**** EXCERPTED DATA ****
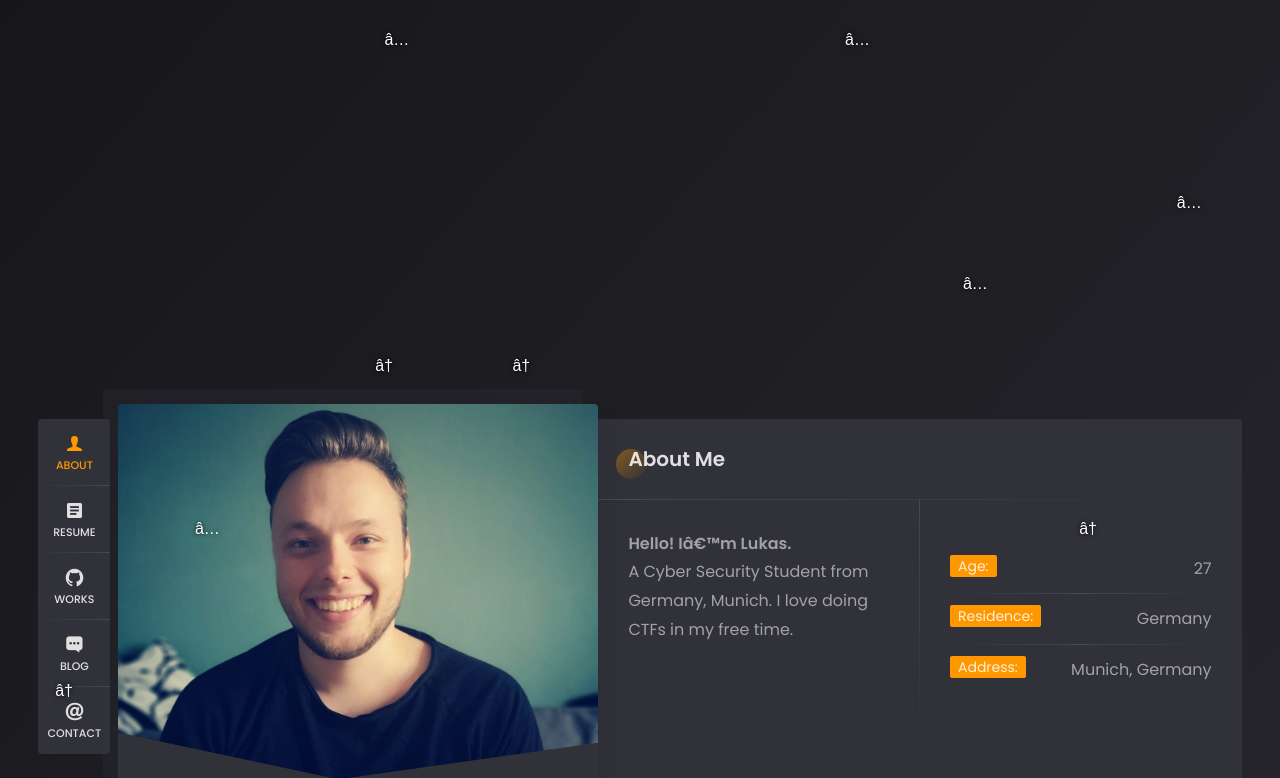
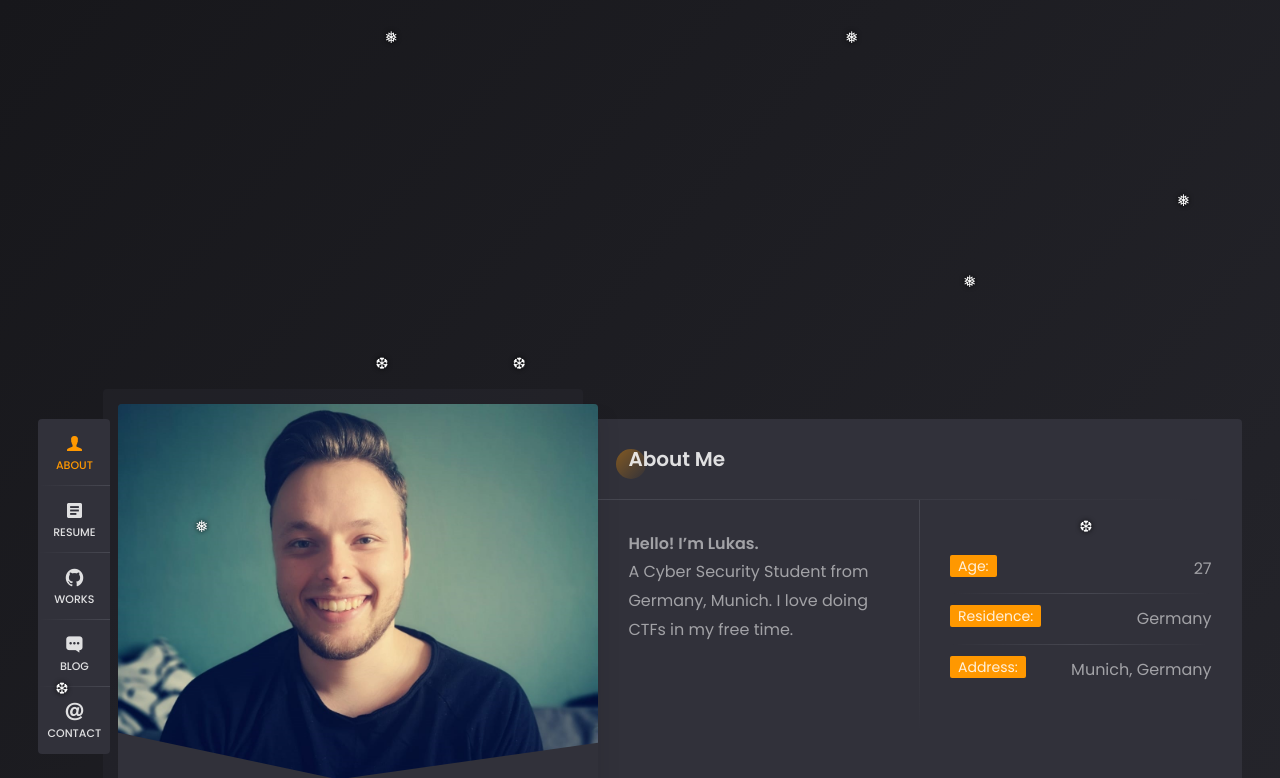
Before and after one commit to LukasMarckmiller/LukasMarckmiller.github.io, a Jekyll site: the page built from index.html, in a window 1280 px wide. Shown: the top 778 px of the page. Built offline with Jekyll 4.4.1, drawn with Linux system fonts in a browser that asks for light colours; nearby versions of some CDN libraries; some web fonts are replaced; the list of posts is cut into pages by our own code.

Commit message:
snoflakes

```diff
--- a/_layouts/default.html
+++ b/_layouts/default.html
@@ -1,7 +1,5 @@
 <!DOCTYPE html>
 <html lang="{{ page.lang | default: site.lang | default: "en" }}">
-
-  {%- include snowflakes.html -%}
 
   {%- include head.html -%}
 
@@ -73,7 +71,7 @@
     </div>
 
     {%- include scripts.html -%}
-
+	{%- include snowflakes.html -%}
   </body>
 
 </html>
```
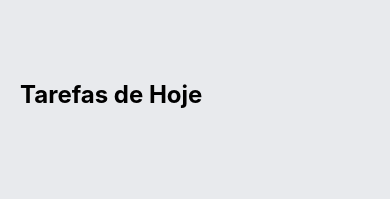
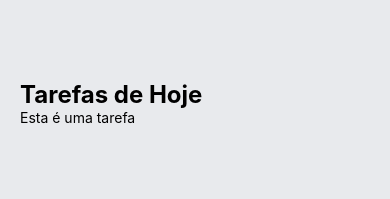
Before and after one commit to curioussdev/todoList, a React Native app: screen / in a window 390 px wide. Shown: the top 199 px of the page. Built offline with nearby package versions, Linux system fonts and the light colour scheme.

Commit message:
rendering component at app.js

```diff
--- a/App.js
+++ b/App.js
@@ -1,5 +1,7 @@
 import { StatusBar } from 'expo-status-bar';
 import { StyleSheet, Text, View } from 'react-native';
+
+import Task from './components/Task';
 
 export default function App() {
   return (
@@ -10,6 +12,9 @@ export default function App() {
         <Text style={styles.sectionTitle}>Tarefas de Hoje</Text>
 
         <View style={styles.items}>
+          {/** here is Where the tasks will go */}
+
+          <Task />
 
         </View>
       </View>
```
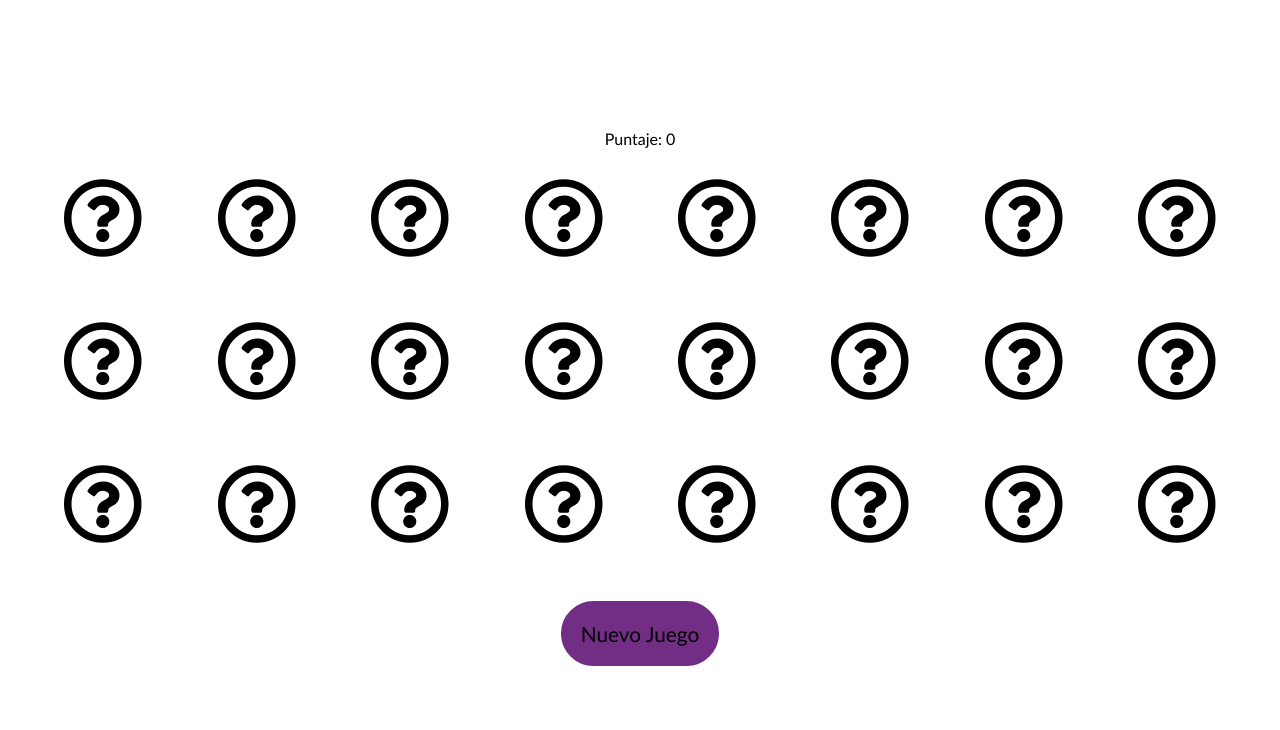
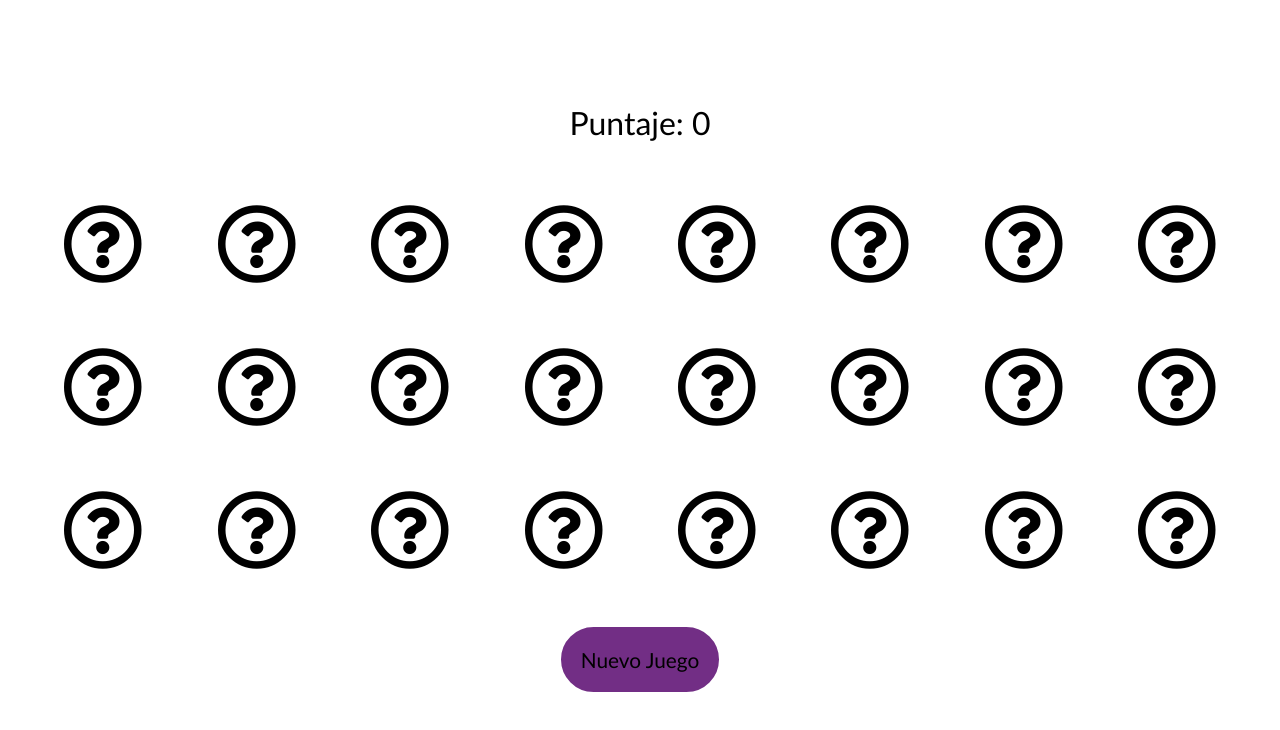
Before and after one commit to IvanMarte2403/Juego-Memorama-for-totalplayGaming, a plain HTML site: page index.html in a window 1280 px wide. Drawn offline with Linux system fonts and the light colour scheme.

Commit message:
Style de puntaje, maqueta lista para entrega

```diff
--- a/index.html
+++ b/index.html
@@ -10,7 +10,7 @@
 </head>
 
 <body>
-    <div id="puntaje"> Puntaje: 0 </div>
+    <div id="puntaje" class="puntajeTexto"> Puntaje: 0 </div>
 
     <!-- =======Tablero======= Contenedor Padres======== -->
     <div id="tablero">
--- a/style.css
+++ b/style.css
@@ -6,6 +6,7 @@
         --background: #fff;
         --background-tarjeta: #722E85;
         --background-tarjeta-gradiente: #C72627;
+        --font-size-header: 2rem;
     }
 
     /* =======Variables Globales====== */
@@ -32,6 +33,10 @@
         display: inline-block;
     }
 
+    .puntajeTexto{
+        font-size: var(--font-size-header);
+        margin-bottom: 1em;
+    }
     .area-tarjeta,
     .tarjeta,
     .cara {
```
****
EXERCISE BRIEF: Look for the word "tarjeta". Copy out every line of the data that has it.

ANSWER AREA:
         --background-tarjeta: #722E85;
         --background-tarjeta-gradiente: #C72627;
     .area-tarjeta,
     .tarjeta,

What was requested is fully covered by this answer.